DES MOINES, Iowa — A state agency offered licenses Tuesday to three companies to operate five medical marijuana dispensaries in Iowa.
The Iowa Department of Public Health announced that cannabis oil sales would be permitted in Council Bluffs, Sioux City, Davenport, Waterloo and the Des Moines suburb of Windsor Heights.
Permits will be required to purchase medical marijuana, with sales to begin by Dec. 1. Qualifying medical conditions could include cancer, multiple sclerosis, seizures, Parkinson’s disease, untreatable pain and painful terminal illnesses. Permits will be issued to adult patients living in Iowa and primary caregivers of patients living in Iowa.
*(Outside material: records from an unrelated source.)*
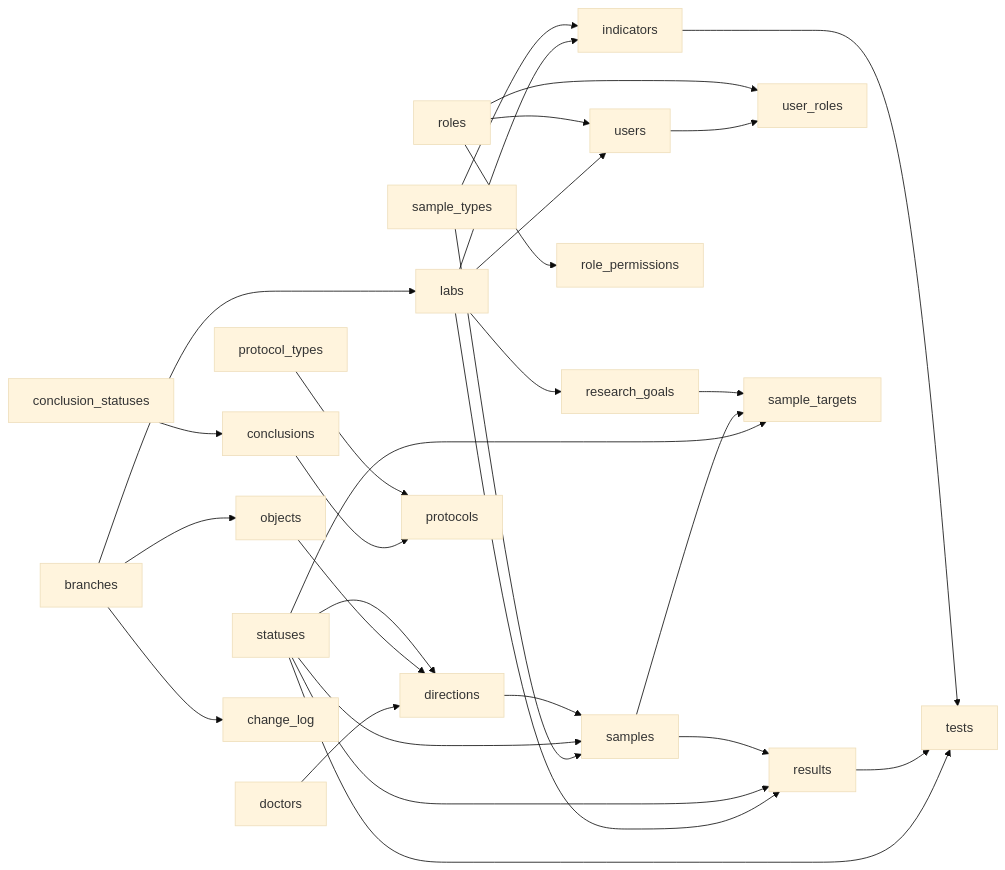
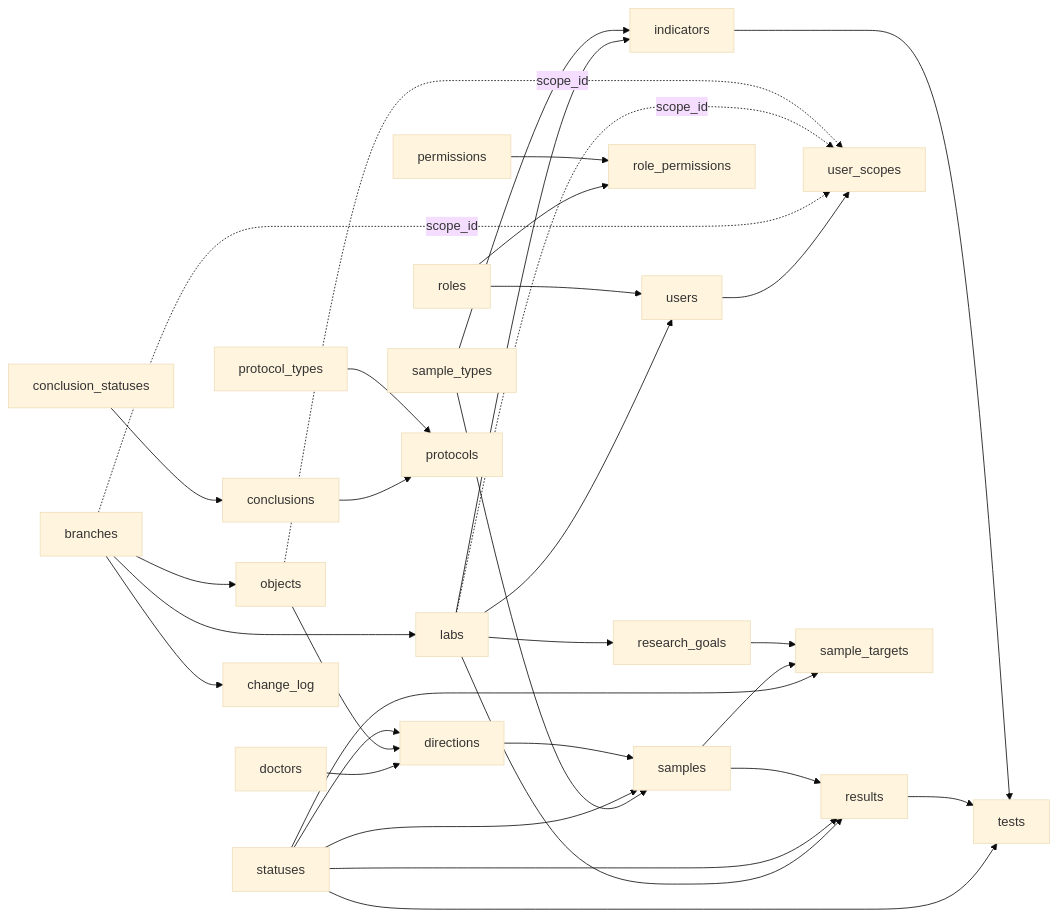
Before and after one commit to Tminww/biologic-system: the diagram in docs-site/pages/backend/data-model.md, drawn with Mermaid (base theme). The commit also changed other lines of this file and 53 other files, not shown here.

````diff
--- a/docs-site/pages/backend/data-model.md
+++ b/docs-site/pages/backend/data-model.md
@@ -22,38 +22,41 @@
 ```mermaid
 flowchart LR
   BR[branches] --> LB[labs]
   BR --> OBJ[objects]
   LB --> RG[research_goals]
   LB --> IND[indicators]
   LB --> US[users]
   LB --> RES[results]
 
   RO[roles] --> US
-  US --> UR[user_roles]
-  RO --> UR
+  US --> USC[user_scopes]
+  BR -. scope_id .-> USC
+  LB -. scope_id .-> USC
+  OBJ -. scope_id .-> USC
   RO --> RP[role_permissions]
+  PM[permissions] --> RP
 
   ST[sample_types] --> IND
   ST --> SMP[samples]
 
   DOC[doctors] --> DIR[directions]
   OBJ --> DIR
   STAT[statuses] --> DIR
   STAT --> SMP
   STAT --> RES
   STAT --> TST[tests]
   STAT --> STG[sample_targets]
 
   DIR --> SMP
   SMP --> STG
   RG --> STG
   SMP --> RES
   RES --> TST
   IND --> TST
 
   CSTAT[conclusion_statuses] --> CONC[conclusions]
   CONC --> PROT[protocols]
   PT[protocol_types] --> PROT
 
   BR --> CL[change_log]
 ```
````
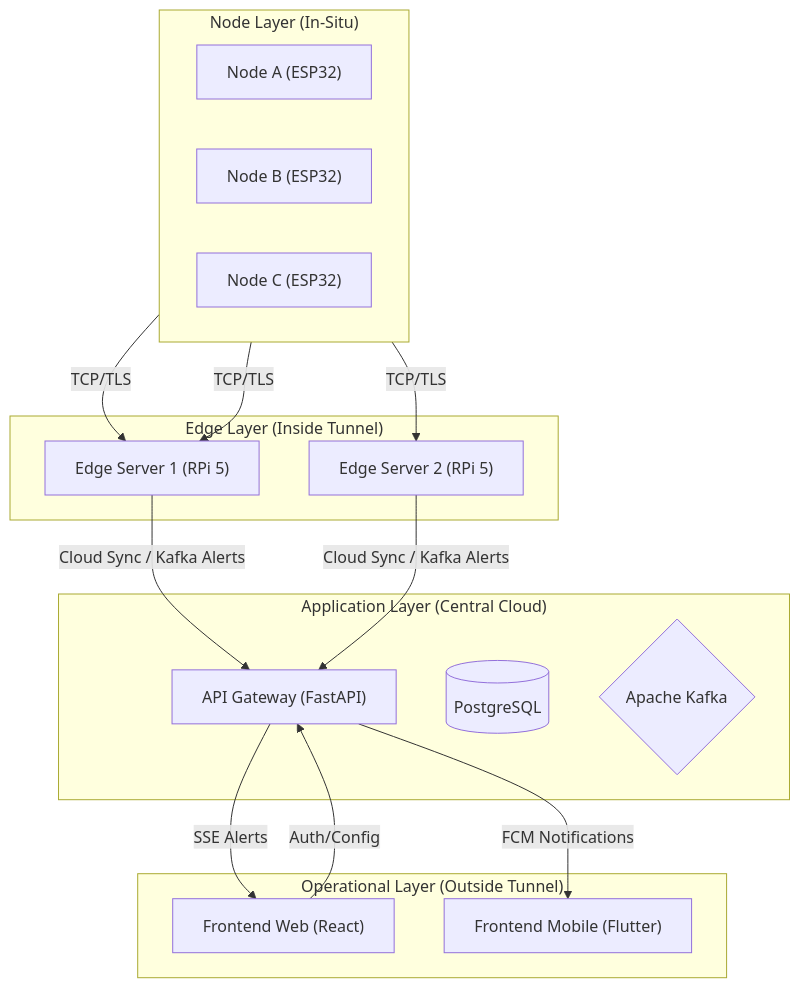
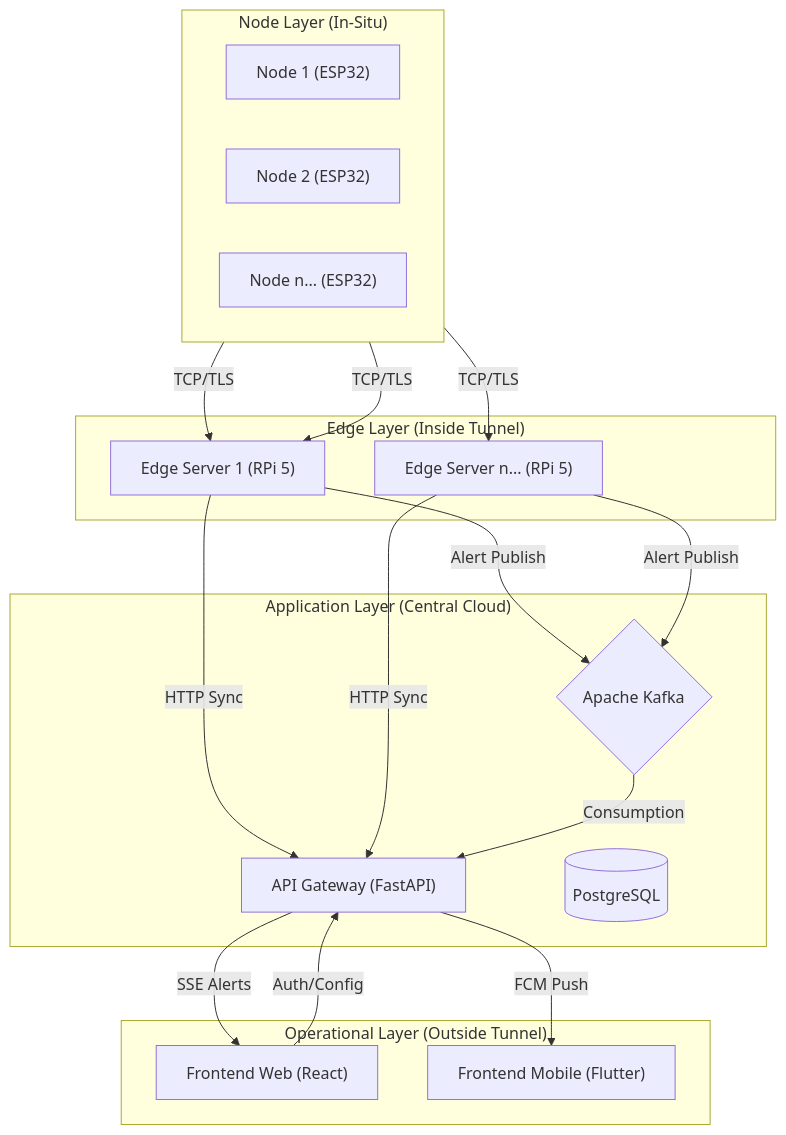
One commit to sam-harold/deepatmos-info changed the first of 5 diagrams in README.md. Above: the diagram before and after it, drawn with Mermaid. The commit also changed other lines of this file, not shown here.

````diff
--- a/README.md
+++ b/README.md
@@ -30,37 +30,42 @@
 ```mermaid
 graph TD
     subgraph "Operational Layer (Outside Tunnel)"
         Web["Frontend Web (React)"]
         Mobile["Frontend Mobile (Flutter)"]
     end
 
     subgraph "Application Layer (Central Cloud)"
         FastAPI["API Gateway (FastAPI)"]
         DB[(PostgreSQL)]
         Kafka{Apache Kafka}
     end
 
     subgraph "Edge Layer (Inside Tunnel)"
         RPi1["Edge Server 1 (RPi 5)"]
-        RPi2["Edge Server 2 (RPi 5)"]
+        RPi2["Edge Server n... (RPi 5)"]
     end
 
     subgraph "Node Layer (In-Situ)"
         direction LR
-        ESP1["Node A (ESP32)"]
-        ESP2["Node B (ESP32)"]
-        ESP3["Node C (ESP32)"]
+        ESP1["Node 1 (ESP32)"]
+        ESP2["Node 2 (ESP32)"]
+        ESP3["Node n... (ESP32)"]
     end
 
     %% Communication Flows
     ESP1 -- "TCP/TLS" --> RPi1
     ESP2 -- "TCP/TLS" --> RPi1
     ESP3 -- "TCP/TLS" --> RPi2
 
-    RPi1 -- "Cloud Sync / Kafka Alerts" --> FastAPI
-    RPi2 -- "Cloud Sync / Kafka Alerts" --> FastAPI
-    
+    RPi1 -- "HTTP Sync" --> FastAPI
+    RPi2 -- "HTTP Sync" --> FastAPI
+
+    RPi1 -- "Alert Publish" --> Kafka
+    RPi2 -- "Alert Publish" --> Kafka
+
+    Kafka -- "Consumption" --> FastAPI
+
     FastAPI -- "SSE Alerts" --> Web
-    FastAPI -- "FCM Notifications" --> Mobile
+    FastAPI -- "FCM Push" --> Mobile
     Web -- "Auth/Config" --> FastAPI
 ```
````
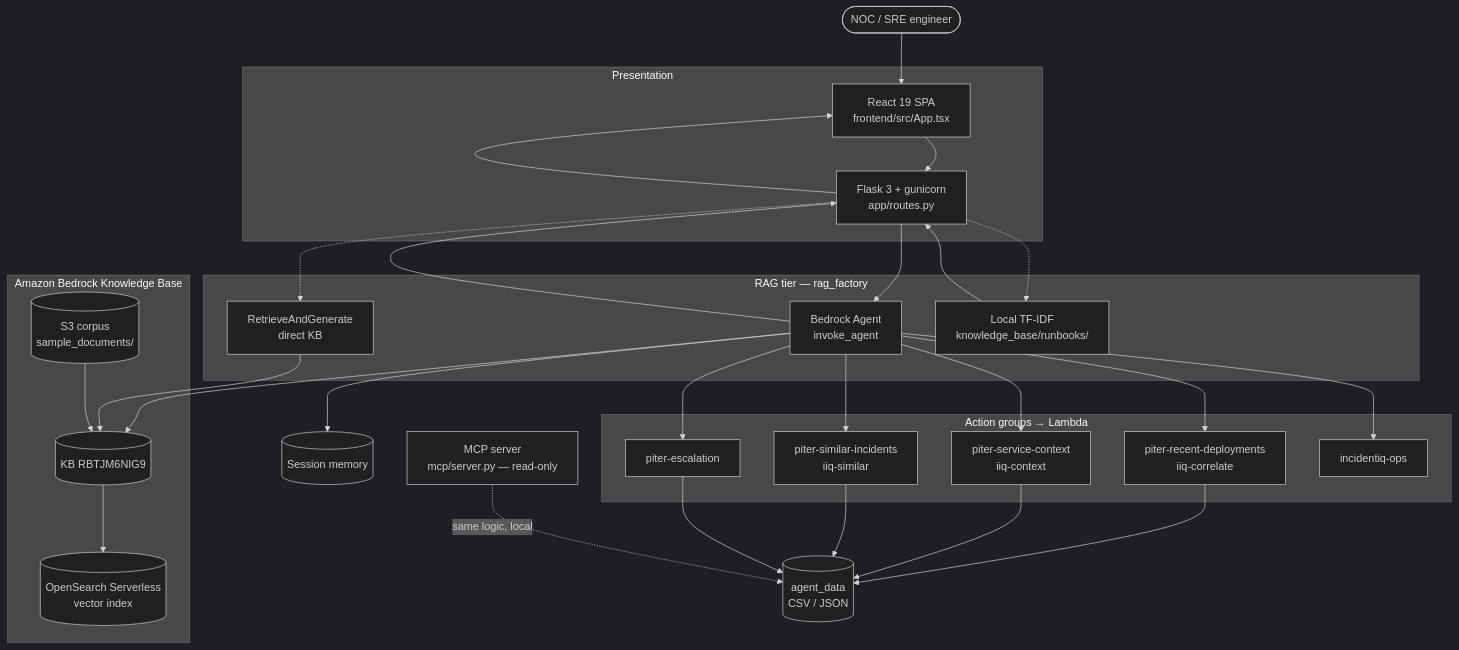
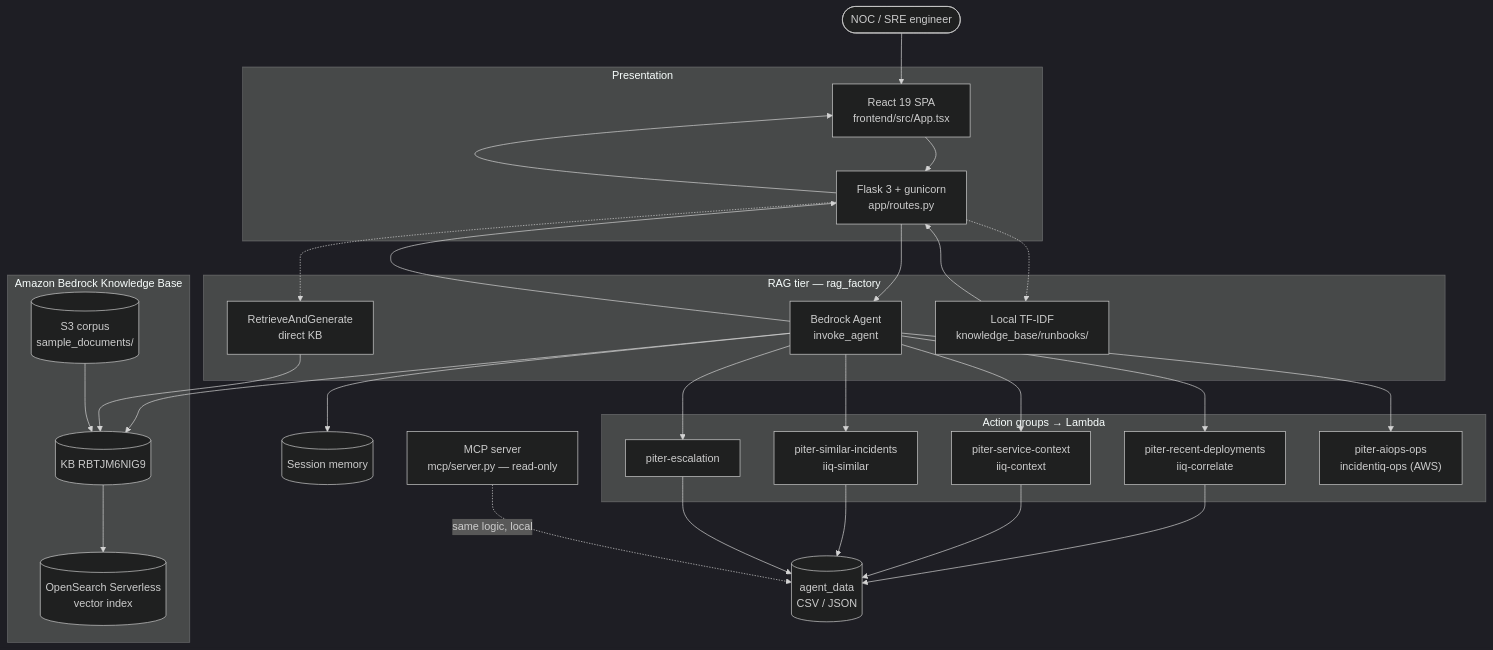
The second of 4 diagrams in projects/piter-aiops/README.md (reem-mor/ai-engineering-portfolio), drawn with Mermaid (dark theme) before and after one commit. The commit also changed other lines of this file and 28 other files, not shown here.

````diff
--- a/projects/piter-aiops/README.md
+++ b/projects/piter-aiops/README.md
@@ -119,50 +131,50 @@
 ```mermaid
 flowchart TB
   ENG(["NOC / SRE engineer"])
 
   subgraph PRES["Presentation"]
     SPA["React 19 SPA<br/>frontend/src/App.tsx"]
     FLASK["Flask 3 + gunicorn<br/>app/routes.py"]
   end
 
   subgraph RAG["RAG tier — rag_factory"]
     AGENT["Bedrock Agent<br/>invoke_agent"]
     RNG["RetrieveAndGenerate<br/>direct KB"]
     LOCAL["Local TF-IDF<br/>knowledge_base/runbooks/"]
   end
 
   subgraph KBBOX["Amazon Bedrock Knowledge Base"]
     KB[("KB RBTJM6NIG9")]
     S3[("S3 corpus<br/>sample_documents/")]
     OSS[("OpenSearch Serverless<br/>vector index")]
   end
 
   subgraph AG["Action groups → Lambda"]
     L1["piter-recent-deployments<br/>iiq-correlate"]
     L2["piter-service-context<br/>iiq-context"]
     L3["piter-similar-incidents<br/>iiq-similar"]
     L4["piter-escalation"]
-    OPS["incidentiq-ops"]
+    OPS["piter-aiops-ops<br/>incidentiq-ops (AWS)"]
   end
 
   DATA[("agent_data<br/>CSV / JSON")]
   MEM[("Session memory")]
   MCP["MCP server<br/>mcp/server.py — read-only"]
 
   ENG --> SPA
   SPA --> FLASK
   FLASK --> AGENT
   FLASK -.-> RNG
   FLASK -.-> LOCAL
   AGENT --> MEM
   AGENT --> KB
   RNG --> KB
   S3 --> KB
   KB --> OSS
   AGENT --> L1 & L2 & L3 & L4 & OPS
   L1 & L2 & L3 & L4 --> DATA
   MCP -.->|"same logic, local"| DATA
   AGENT --> FLASK
   LOCAL --> FLASK
   FLASK --> SPA
 ```
````
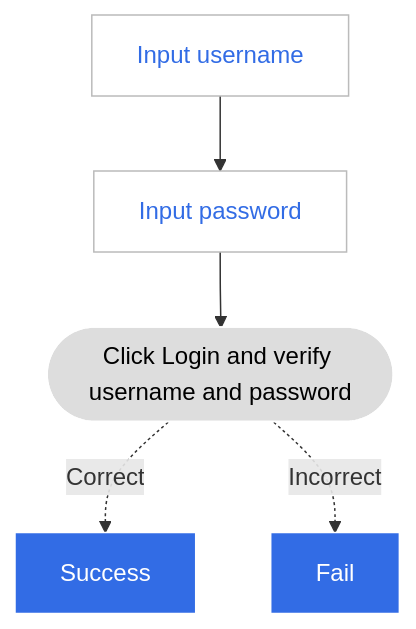
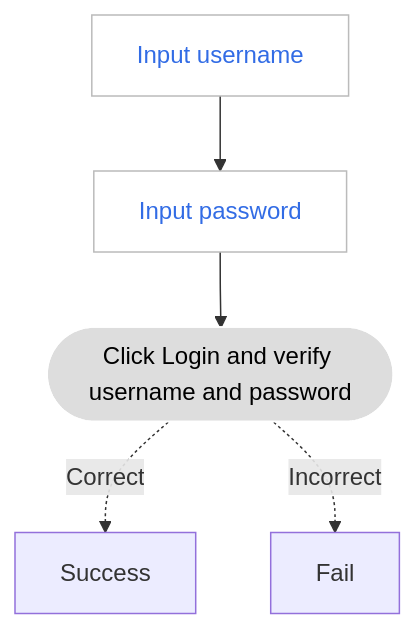
Before and after one commit to DaoCloud/DaoCloud-docs: the diagram in docs/en/docs/ghippo/install/login.md, drawn with Mermaid. The commit also changed 24 other files, not shown here.

````diff
--- a/docs/en/docs/ghippo/install/login.md
+++ b/docs/en/docs/ghippo/install/login.md
@@ -20,15 +20,14 @@
 ```mermaid
 graph TB
 
 user[Input username] --> pass[Input password] --> judge([Click Login and verify username and password])
 judge -.Correct.->success[Success]
 judge -.Incorrect.->fail[Fail]
 
 classDef plain fill:#ddd,stroke:#fff,stroke-width:1px,color:#000;
 classDef k8s fill:#326ce5,stroke:#fff,stroke-width:1px,color:#fff;
 classDef cluster fill:#fff,stroke:#bbb,stroke-width:1px,color:#326ce5;
 
 class user,pass cluster;
 class judge plain
-class success,fail k8s
 ```
````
Smoking marijuana, whether for medical or recreational purposes, remains prohibited. Marijuana extracts, including cannabis oil, are illegal under federal law.
Sally Gaer, a West Des Moines mother whose adult daughter uses cannabis oil, said the dispensaries might make a difference for her family once sales begin. What will matter is the range of products that will be available, including those with higher amounts of THC, the compound associated with marijuana’s psychoactive effects.
“We’re hopeful,” Gaer said.
Iowa will allow oil with up to 3 percent THC, which Gaer said is beyond the level she can have shipped into the state for her daughter. Gaer has advocated for expanding medical marijuana, including organizing outreach efforts in 2014 when state lawmakers legalized possession of cannabis oil to treat epilepsy.
MedPharm Iowa, the state’s only licensed manufacturer, was offered licenses for Sioux City and Windsor Heights dispensaries. The Des Moines-based company said in a news release that having access to patients would help it continue to improve its products.
Have a Heart Compassion Care was offered licenses to operate in Council Bluffs and Davenport. Iowa Cannabis Company would operate in Waterloo.
The state received 21 applications for dispensaries from seven companies. An Iowa Department of Health spokeswoman declined to confirm Tuesday whether the companies accepted the licenses. They have until Wednesday morning to make a decision.
Legislation passed last year for the cannabis oil program said the locations for the dispensaries should be selected by the Iowa Department of Public Health based on “geographic need” with input from the board overseeing the program. Lawmakers approved up to five dispensaries, although fewer would have been allowed.
The department determined 11 of the applications were eligible but not selected, including proposals for Cedar Rapids, Iowa City and Coralville. Five applications were deemed ineligible, including ones in Cedar Falls and Urbandale.
Sioux City and Council Bluffs were considered necessary to provide access to western Iowa, while the Des Moines metropolitan area serves central Iowa and Davenport serves eastern Iowa. The department gave the remaining license to Waterloo “to provide the best geographical distribution” by serving northern Iowa, communications director Polly Carver-Kimm said in an email.
Several cities had offered their support for proposals to bring dispensaries to their communities. The mayors of Cedar Rapids, Iowa City and Coralville were among those who sent letters to the department supporting proposals for their communities.